The London NERC DTP is a partnership of nine world-leading research organisations across London. The partnership, which includes Birkbeck, is focused on excellence in environmental science research training and delivery of a transformative inter-disciplinary experience for PhD students.

How would you describe your role within this London NERC DTP?

I am a member of the Management Board of the London NERC DTP and postgraduate tutor for the Department of Earth and Planetary Sciences at Birkbeck.

What are the advantages for Birkbeck PhD students taking part in the London NERC DTP?

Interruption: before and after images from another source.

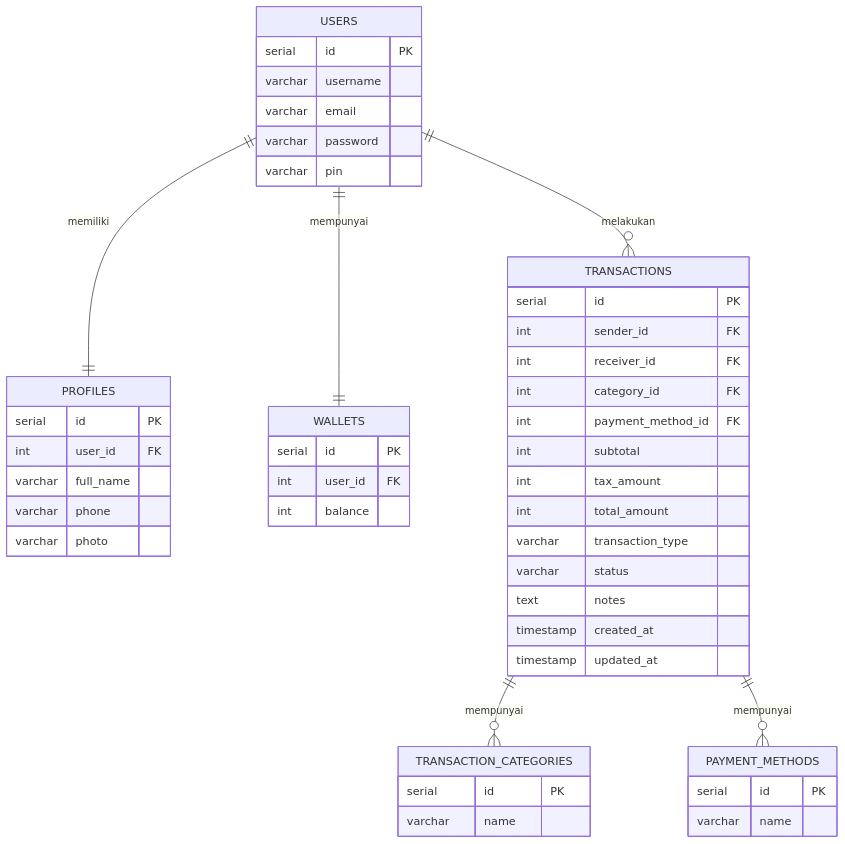
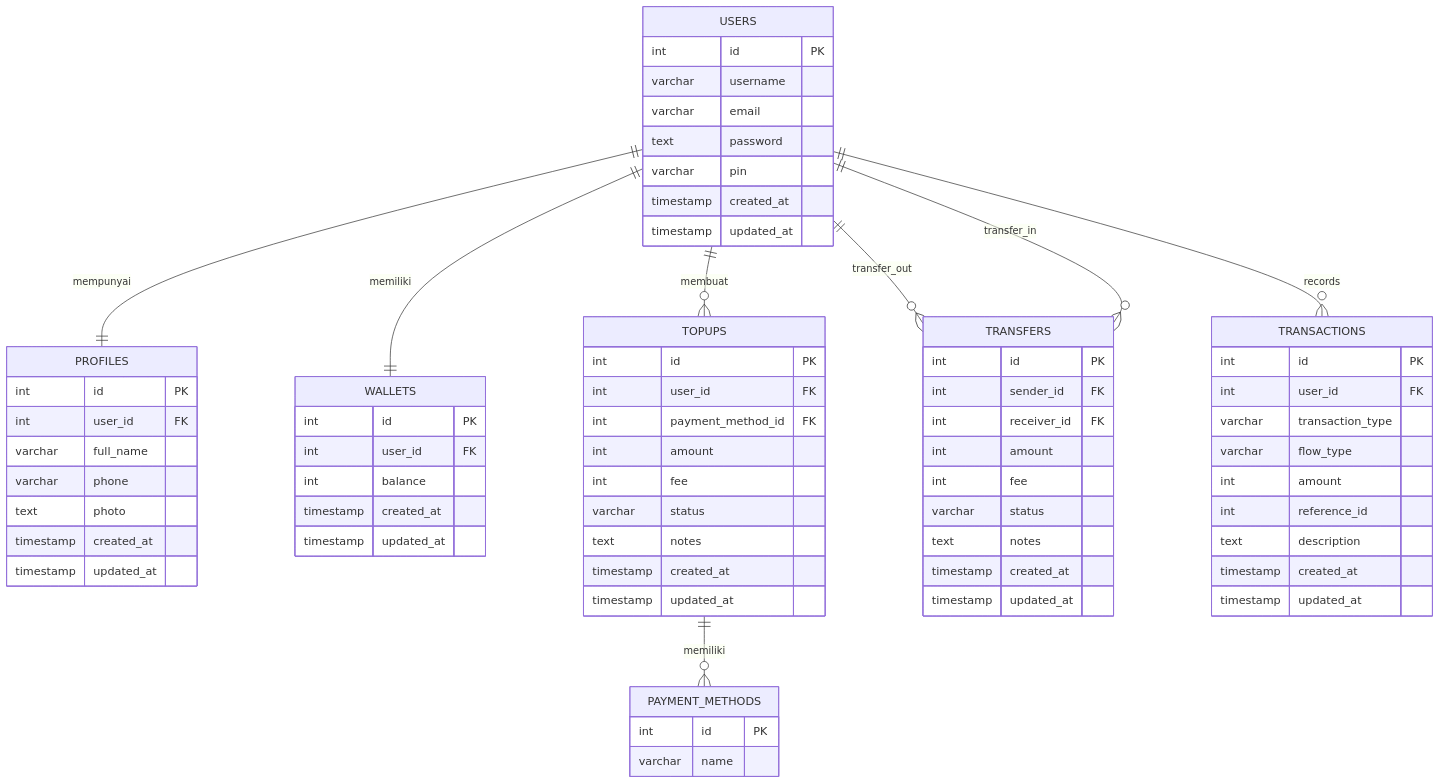
The diagram in README.md (aqilknz/koda-b7-db), drawn with Mermaid before and after one commit.

Commit message:
docs: update revisi ERD for e-wallet

````diff
--- a/README.md
+++ b/README.md
@@ -1,57 +1,82 @@
 ```mermaid
 erDiagram
-    USERS ||--|| PROFILES : "memiliki"
-    USERS ||--|| WALLETS : "mempunyai"
-    USERS ||--o{ TRANSACTIONS : "melakukan"
-    TRANSACTIONS  ||--o{ TRANSACTION_CATEGORIES : "mempunyai"
-    TRANSACTIONS ||--o{ PAYMENT_METHODS : "mempunyai"
-
     USERS {
-        serial id PK
-        varchar username
-        varchar email
-        varchar password
+        int id PK
+        varchar username 
+        varchar email 
+        text password
         varchar pin
+        timestamp created_at
+        timestamp updated_at
     }
 
     PROFILES {
-        serial id PK
+        int id PK
         int user_id FK
         varchar full_name
         varchar phone
-        varchar photo
+        text photo
+        timestamp created_at
+        timestamp updated_at
     }
 
     WALLETS {
-        serial id PK
+        int id PK
         int user_id FK
         int balance
-    }
-
-    TRANSACTION_CATEGORIES {
-        serial id PK
-        varchar name
+        timestamp created_at
+        timestamp updated_at
     }
 
     PAYMENT_METHODS {
-        serial id PK
-        varchar name
+        int id PK
+        varchar name 
     }
 
-    TRANSACTIONS {
-        serial id PK
-        int sender_id FK
-        int receiver_id FK
-        int category_id FK
+    TOPUPS {
+        int id PK
+        int user_id FK
         int payment_method_id FK
-        int subtotal 
-        int tax_amount 
-        int total_amount
-        varchar transaction_type
+        int amount
+        int fee
         varchar status
         text notes
         timestamp created_at
         timestamp updated_at
     }
 
+    TRANSFERS {
+        int id PK
+        int sender_id FK
+        int receiver_id FK
+        int amount
+        int fee
+        varchar status
+        text notes
+        timestamp created_at
+        timestamp updated_at
+    }
+
+    TRANSACTIONS {
+        int id PK
+        int user_id FK
+        varchar transaction_type
+        varchar flow_type
+        int amount
+        int reference_id
+        text description
+        timestamp created_at
+        timestamp updated_at
+    }
+
+    USERS ||--|| PROFILES : mempunyai
+    USERS ||--|| WALLETS : memiliki
+
+    USERS ||--o{ TOPUPS : membuat
+    TOPUPS ||--o{ PAYMENT_METHODS : memiliki
+    
+    USERS ||--o{ TRANSFERS : transfer_out
+    USERS ||--o{ TRANSFERS : transfer_in
+    
+    USERS ||--o{ TRANSACTIONS : records
 ```
````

Unlike most other DTP’s for the first six months students receive core interdisciplinary training as a cohort covering the full spectrum of environmental science. This engenders a strong sense of community and support. Training is given at each of the partner institutions including the Natural History Museum, Kew, UCL, Kings, Queen Mary and the Institute of Zoology. Part of the training requires the student cohort to organise and lead a field trip to California and an annual conference with the DTP’s at Imperial College and Reading University to showcase student work.

Image by Rebecca Parrish

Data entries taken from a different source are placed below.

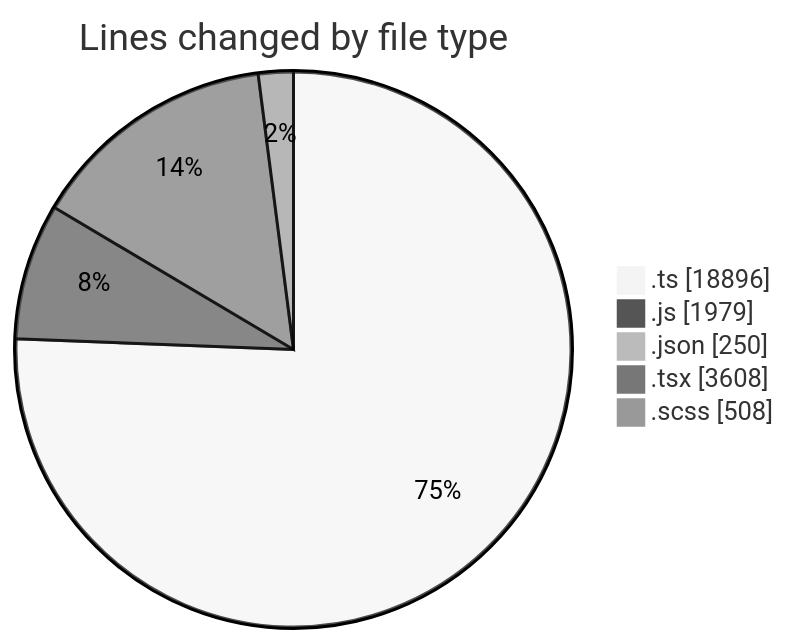
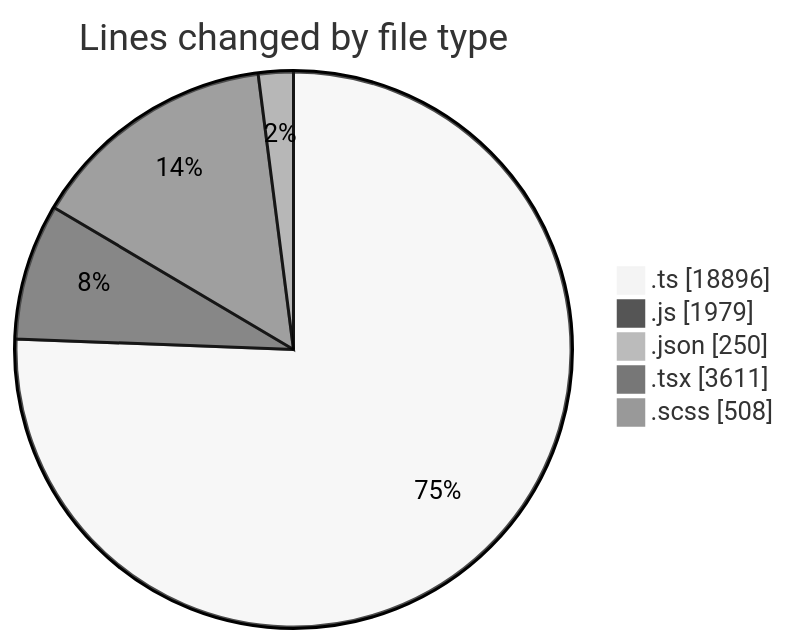
One commit to momahboobian/code-tracking changed the first of 2 diagrams in 2026-06-18/cda/README.md. Above: the diagram before and after it, drawn with Mermaid (neutral theme). The commit also changed other lines of this file and 1 other file, not shown here.

````diff
--- a/2026-06-18/cda/README.md
+++ b/2026-06-18/cda/README.md
@@ -69,9 +69,9 @@
 ```mermaid
 pie showData
 title Lines changed by file type
 ".ts" : 18896
 ".js" : 1979
 ".json" : 250
-".tsx" : 3608
+".tsx" : 3611
 ".scss" : 508
 ```
````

How is the programme structured?

Year 1

In the Autumn term of year 1 students undertake core multi-disciplinary skills training, then in the Spring term they continue with core training and PhD project development. As part of their training students have taken part in a 10-day California Field Training Course. Within the Summer Term students relocate to the institution where they will be carrying out their PhD research.

Year 2

Alongside PhD supervision bespoke training courses are provided to develop specific skills. During their second year students are considered for upgrade from MPhil to full PhD status.

Years 3-4

Students continue research as well as preparing their thesis for submission and viva in year 4.

Student training. Image by Sally Faulkner

What kinds of resources and facilities are available to students who are offered a place on the programme?

Aside from training, each student is allocated a research grant of between £6,000 to £8,000 to cover any expenses associated with their project.

How are PhD students supported during their postgraduate research and in preparing for their careers after the PhD?

Students are able to access a range of training and networking workshops, events and internships: to develop business and entrepreneurial skills, engage with industrial, commercial and policy end-users; and to develop specific skills in collecting, interpreting and commodifying environmental data. These opportunities include “Innovation Week’ a 5-day integrated programme of lectures and workshops at the Siemen’s Crystal building at the Royal Victoria Docks in East London, covering topics at the interface between environmental science, business, and science policy.

What background and experience would successful students be able to demonstrate?/ What do students need to do to apply?

Applicants must meet UK residency criteria and language requirements. Applicants are expected to have a 2:1 or higher in a relevant degree, or equivalent work experience.

How can students find out about potential London NERC DTP projects and supervisors at Birkbeck?

Potential applicants should visit the London NERC DTP website for further information about the programme and about how to apply. Applications for London NERC DTP studentships beginning in Autumn 2018 are expected to open in November 2017 with a deadline for applications expected to be in early January 2018. Potential student projects at Birkbeck will be made available on the Earth and Planetary Sciences website in November 2017 once applications for studentships open.